For example, picture a board being mounted to a wall so that it is completely horizontal and not supported in any way. How much weight could you then hang on the end of that board before it snaps and crashes down?
Let’s take a look at the stiffness of the two types of cherry wood:
- Black Cherry – 1,490,000 lbf per square inch (10.3 GPa)
- Sweet Cherry – 1,529,000 lbf per square inch (10.55 GPa)
Sweet cherry is the stiffer of the two. What is interesting to note is that cherry wood is not very stiff at all. In fact, there are many types of softwood in North America that are stiffer than this wood. Remember that cherry is a hardwood, so this is a factor that stands out. This wood also isn’t nearly as stiff as most types of hardwood that can be found in North America.
The stiffness of wood may also be referred to as the modulus of elasticity. This is about how much weight a piece of wood can handle in the middle before it begins to sag or bend downwards. For an easy-to-picture scenario, imagine a board being supported on either side, and you then standing on top of it. How much would you have to weigh to make that board bend downwards in the middle?
Let’s take a look at the hardness of the two types of cherry wood:
- Black Cherry – 950 lbf
- Sweet Cherry – 1,150 lbf
Sweet cherry is the harder of the two types of cherry trees. It is harder than virtually all types of softwood that can be found in North America, although generally considered quite soft in comparison to other types of hardwood.
For instance, red oak, hard maple, and mahogany are all harder. Yes, cherry is a hardwood, but it’s actually not all that hard, especially when compared to many types of North American domestic hardwoods.
The hardness of wood simply refers to how hard the outer surface is, or in other words how resilient it is toward physical damage such as denting and scratching. This is generally measured on the Janka hardness scale.
Let’s take a look at the density of the two types of cherry wood:
- Black Cherry – 35 lbs per cubic foot (560 kg per cubic meter)
- Sweet Cherry – 39 lbs per cubic foot (600 kg per cubic meter)
As has been the case with all other points of comparison so far, sweet cherry also scores higher in terms of density. In terms of the comparison to other types of wood found in North America, it is denser than virtually all types of softwood but less dense than most types of hardwood. In other words, this is fairly lightweight for hardwood.
The density of wood simply refers to how heavy it is based on a certain area or size. This is usually measured in pounds per cubic foot or kilograms per cubic meter. Knowing exactly how heavy or dense a piece of wood is does have its importance, especially in relation and ease of usability.
Is Cherry Strong?
When it comes down to it, we would say that cherry has average strength and very low stiffness. The theme here is that cherry is more durable, harder, and denser than virtually all types of softwood that can be found in North America, but generally, the scores are lower in most categories when compared to domestic hardwoods. So, as far as hardwood goes, cherry is not the strongest of the bunch, but much stronger than most types of softwood.

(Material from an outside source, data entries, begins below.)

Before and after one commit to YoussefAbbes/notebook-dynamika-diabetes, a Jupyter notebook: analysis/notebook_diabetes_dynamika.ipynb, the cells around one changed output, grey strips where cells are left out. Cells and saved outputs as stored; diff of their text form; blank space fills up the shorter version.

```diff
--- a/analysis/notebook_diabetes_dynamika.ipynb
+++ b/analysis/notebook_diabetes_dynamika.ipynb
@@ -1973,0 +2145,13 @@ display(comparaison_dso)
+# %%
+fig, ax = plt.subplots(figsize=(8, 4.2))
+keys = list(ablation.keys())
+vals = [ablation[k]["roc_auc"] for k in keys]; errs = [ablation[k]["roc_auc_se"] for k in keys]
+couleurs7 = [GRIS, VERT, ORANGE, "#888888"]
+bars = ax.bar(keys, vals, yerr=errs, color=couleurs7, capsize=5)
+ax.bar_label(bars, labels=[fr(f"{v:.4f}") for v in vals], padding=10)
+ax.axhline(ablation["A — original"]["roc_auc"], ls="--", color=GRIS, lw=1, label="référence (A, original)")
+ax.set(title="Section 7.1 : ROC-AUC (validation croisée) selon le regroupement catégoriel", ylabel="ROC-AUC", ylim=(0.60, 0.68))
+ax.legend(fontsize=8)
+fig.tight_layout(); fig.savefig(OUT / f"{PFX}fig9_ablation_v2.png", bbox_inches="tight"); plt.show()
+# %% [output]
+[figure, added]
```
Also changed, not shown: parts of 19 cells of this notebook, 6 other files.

When it comes down to it, cherry is a decent type of wood to use. It is certainly much more resilient to physical damage than all types of softwood.
That said, as far as hardwood goes, it’s definitely not the most impressive, but it does still hold its own. With all that being said, cherry is also an extremely nice-looking type of wood, which is why many people choose it, as it has many aesthetic qualities.